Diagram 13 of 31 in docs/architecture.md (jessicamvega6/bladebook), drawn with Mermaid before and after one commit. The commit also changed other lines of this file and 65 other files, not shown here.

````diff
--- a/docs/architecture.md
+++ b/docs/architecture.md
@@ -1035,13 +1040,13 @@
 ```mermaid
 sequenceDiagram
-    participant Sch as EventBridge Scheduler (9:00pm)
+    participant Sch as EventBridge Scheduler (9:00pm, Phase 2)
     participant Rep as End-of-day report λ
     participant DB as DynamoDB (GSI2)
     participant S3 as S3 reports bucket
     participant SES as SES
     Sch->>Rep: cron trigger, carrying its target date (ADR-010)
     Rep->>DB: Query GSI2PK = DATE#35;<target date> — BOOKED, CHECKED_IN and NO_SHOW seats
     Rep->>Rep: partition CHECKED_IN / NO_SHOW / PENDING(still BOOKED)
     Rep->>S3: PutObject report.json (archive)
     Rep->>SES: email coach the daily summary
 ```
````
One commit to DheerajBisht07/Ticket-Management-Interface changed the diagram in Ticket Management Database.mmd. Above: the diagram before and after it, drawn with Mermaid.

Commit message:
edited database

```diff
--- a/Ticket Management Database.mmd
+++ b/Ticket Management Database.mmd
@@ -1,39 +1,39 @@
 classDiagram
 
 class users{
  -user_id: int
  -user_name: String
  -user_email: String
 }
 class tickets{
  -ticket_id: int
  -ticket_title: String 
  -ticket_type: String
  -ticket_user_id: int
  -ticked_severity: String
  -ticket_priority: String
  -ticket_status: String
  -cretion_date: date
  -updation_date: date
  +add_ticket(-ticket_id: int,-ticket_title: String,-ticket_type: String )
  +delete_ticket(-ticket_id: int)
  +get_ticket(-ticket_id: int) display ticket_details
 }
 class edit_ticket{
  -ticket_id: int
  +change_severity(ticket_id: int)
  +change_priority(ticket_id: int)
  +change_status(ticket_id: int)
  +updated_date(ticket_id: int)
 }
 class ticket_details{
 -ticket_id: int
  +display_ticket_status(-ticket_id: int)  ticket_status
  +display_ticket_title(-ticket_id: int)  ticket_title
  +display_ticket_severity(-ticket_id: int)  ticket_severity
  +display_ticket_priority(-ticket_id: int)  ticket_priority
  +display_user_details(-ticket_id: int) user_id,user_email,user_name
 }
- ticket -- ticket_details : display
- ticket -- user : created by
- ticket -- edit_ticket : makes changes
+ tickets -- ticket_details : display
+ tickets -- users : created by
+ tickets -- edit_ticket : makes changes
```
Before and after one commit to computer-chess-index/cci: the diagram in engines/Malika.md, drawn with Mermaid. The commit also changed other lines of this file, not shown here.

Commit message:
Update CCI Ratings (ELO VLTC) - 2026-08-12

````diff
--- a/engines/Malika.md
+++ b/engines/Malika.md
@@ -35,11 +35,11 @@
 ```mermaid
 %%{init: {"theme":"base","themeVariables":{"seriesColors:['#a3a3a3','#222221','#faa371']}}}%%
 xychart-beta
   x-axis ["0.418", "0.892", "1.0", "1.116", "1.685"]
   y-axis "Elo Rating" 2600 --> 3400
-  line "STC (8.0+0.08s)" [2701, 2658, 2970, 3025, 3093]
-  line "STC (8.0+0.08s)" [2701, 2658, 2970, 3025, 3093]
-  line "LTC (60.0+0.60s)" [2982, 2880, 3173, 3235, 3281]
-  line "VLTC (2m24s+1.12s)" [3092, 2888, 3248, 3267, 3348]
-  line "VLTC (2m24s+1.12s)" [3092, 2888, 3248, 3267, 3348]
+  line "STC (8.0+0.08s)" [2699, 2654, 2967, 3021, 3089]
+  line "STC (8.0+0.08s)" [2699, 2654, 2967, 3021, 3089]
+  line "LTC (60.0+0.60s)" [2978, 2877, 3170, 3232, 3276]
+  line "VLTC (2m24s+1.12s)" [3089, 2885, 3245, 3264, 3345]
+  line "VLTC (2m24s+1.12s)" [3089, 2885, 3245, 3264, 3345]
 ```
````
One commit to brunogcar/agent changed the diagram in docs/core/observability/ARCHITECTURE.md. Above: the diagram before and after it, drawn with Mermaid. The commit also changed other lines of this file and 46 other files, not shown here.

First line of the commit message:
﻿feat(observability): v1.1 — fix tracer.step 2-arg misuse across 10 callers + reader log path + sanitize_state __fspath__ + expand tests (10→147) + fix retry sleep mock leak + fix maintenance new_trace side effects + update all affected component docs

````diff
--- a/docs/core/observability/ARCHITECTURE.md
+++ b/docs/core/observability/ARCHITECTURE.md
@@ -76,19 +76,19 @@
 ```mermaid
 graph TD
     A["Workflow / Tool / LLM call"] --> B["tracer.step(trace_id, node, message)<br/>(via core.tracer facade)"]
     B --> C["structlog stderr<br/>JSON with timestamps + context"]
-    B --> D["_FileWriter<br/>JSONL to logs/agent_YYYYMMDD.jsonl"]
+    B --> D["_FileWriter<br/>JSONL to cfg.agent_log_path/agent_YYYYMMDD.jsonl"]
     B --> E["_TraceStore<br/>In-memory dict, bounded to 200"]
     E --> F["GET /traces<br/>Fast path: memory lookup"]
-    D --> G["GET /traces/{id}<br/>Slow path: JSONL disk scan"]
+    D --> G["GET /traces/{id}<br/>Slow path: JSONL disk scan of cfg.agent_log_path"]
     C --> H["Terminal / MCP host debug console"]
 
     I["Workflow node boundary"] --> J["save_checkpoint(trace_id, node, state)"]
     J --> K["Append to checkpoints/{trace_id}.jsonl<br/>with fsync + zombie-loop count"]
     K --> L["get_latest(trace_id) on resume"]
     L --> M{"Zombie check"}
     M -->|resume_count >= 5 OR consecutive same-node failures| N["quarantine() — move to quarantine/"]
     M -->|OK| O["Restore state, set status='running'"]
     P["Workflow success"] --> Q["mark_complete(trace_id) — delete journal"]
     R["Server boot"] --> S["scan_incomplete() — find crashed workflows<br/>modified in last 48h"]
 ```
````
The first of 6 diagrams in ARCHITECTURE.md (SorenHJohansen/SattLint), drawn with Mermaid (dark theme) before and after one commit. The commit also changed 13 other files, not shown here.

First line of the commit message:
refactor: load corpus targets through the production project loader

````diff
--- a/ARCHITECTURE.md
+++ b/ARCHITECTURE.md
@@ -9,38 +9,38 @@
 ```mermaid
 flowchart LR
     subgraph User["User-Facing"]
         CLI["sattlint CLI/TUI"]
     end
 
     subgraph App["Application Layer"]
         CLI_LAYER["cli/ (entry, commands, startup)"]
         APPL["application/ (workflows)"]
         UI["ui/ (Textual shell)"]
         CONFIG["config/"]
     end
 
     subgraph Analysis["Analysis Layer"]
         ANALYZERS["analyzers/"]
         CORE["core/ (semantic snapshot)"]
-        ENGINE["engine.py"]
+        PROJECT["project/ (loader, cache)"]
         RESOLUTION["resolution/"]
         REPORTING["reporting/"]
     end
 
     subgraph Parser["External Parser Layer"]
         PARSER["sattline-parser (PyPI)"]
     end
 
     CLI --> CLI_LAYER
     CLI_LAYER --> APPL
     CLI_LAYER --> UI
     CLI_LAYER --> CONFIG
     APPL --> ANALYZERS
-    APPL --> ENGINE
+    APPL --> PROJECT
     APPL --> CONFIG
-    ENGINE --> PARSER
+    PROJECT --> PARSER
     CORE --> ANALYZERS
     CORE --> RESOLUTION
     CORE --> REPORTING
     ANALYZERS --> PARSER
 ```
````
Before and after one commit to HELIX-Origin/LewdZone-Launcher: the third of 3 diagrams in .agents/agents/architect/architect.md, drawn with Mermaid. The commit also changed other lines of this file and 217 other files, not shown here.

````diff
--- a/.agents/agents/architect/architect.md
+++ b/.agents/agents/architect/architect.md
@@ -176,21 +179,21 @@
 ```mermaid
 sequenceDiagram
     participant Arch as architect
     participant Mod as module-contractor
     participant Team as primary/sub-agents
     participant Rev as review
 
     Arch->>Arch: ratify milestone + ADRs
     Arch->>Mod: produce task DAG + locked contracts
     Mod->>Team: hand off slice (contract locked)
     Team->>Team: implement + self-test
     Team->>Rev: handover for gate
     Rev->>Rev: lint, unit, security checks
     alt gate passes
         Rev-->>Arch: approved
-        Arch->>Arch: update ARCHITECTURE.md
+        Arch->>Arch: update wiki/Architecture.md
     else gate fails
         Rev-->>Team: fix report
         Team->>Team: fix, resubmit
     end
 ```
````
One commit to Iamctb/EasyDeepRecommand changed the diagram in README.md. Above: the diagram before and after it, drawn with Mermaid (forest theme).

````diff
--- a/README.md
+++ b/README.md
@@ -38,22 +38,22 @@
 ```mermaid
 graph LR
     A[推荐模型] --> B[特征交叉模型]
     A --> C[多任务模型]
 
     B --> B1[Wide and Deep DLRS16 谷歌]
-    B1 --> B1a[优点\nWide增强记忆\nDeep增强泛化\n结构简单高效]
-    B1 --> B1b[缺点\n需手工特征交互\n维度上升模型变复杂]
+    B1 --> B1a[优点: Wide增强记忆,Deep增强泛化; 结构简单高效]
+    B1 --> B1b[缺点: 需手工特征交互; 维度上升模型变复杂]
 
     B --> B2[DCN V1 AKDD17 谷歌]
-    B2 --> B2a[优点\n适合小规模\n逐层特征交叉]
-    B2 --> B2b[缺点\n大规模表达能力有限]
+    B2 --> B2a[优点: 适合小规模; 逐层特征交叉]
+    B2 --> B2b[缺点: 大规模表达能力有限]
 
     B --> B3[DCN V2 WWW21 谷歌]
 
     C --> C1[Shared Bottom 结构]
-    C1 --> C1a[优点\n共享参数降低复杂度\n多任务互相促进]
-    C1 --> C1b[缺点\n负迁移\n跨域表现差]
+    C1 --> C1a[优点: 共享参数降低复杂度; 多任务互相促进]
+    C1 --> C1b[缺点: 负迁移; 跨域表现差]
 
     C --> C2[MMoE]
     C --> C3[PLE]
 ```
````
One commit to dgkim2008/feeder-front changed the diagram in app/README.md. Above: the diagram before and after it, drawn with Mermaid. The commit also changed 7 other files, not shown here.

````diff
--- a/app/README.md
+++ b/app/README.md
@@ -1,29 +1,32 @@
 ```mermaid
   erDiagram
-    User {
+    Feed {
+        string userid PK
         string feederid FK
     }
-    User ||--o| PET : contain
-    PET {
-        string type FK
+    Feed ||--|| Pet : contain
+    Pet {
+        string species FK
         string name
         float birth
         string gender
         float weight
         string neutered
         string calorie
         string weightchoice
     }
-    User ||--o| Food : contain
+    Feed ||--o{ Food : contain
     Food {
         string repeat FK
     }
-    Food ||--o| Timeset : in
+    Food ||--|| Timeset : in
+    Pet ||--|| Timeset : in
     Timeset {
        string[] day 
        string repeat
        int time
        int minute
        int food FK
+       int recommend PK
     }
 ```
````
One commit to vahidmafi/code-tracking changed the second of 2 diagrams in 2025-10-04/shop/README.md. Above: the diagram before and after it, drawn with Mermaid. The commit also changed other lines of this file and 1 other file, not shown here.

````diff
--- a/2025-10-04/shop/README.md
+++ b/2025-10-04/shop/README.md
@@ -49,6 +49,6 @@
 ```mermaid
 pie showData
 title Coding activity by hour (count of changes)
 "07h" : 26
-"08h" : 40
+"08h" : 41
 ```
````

## What you are asked to do
Read through the material above, and whenever a line contains "subgraph", copy it.

## Answer for this exercise
     subgraph User["User-Facing"]
     subgraph App["Application Layer"]
     subgraph Analysis["Analysis Layer"]
     subgraph Parser["External Parser Layer"]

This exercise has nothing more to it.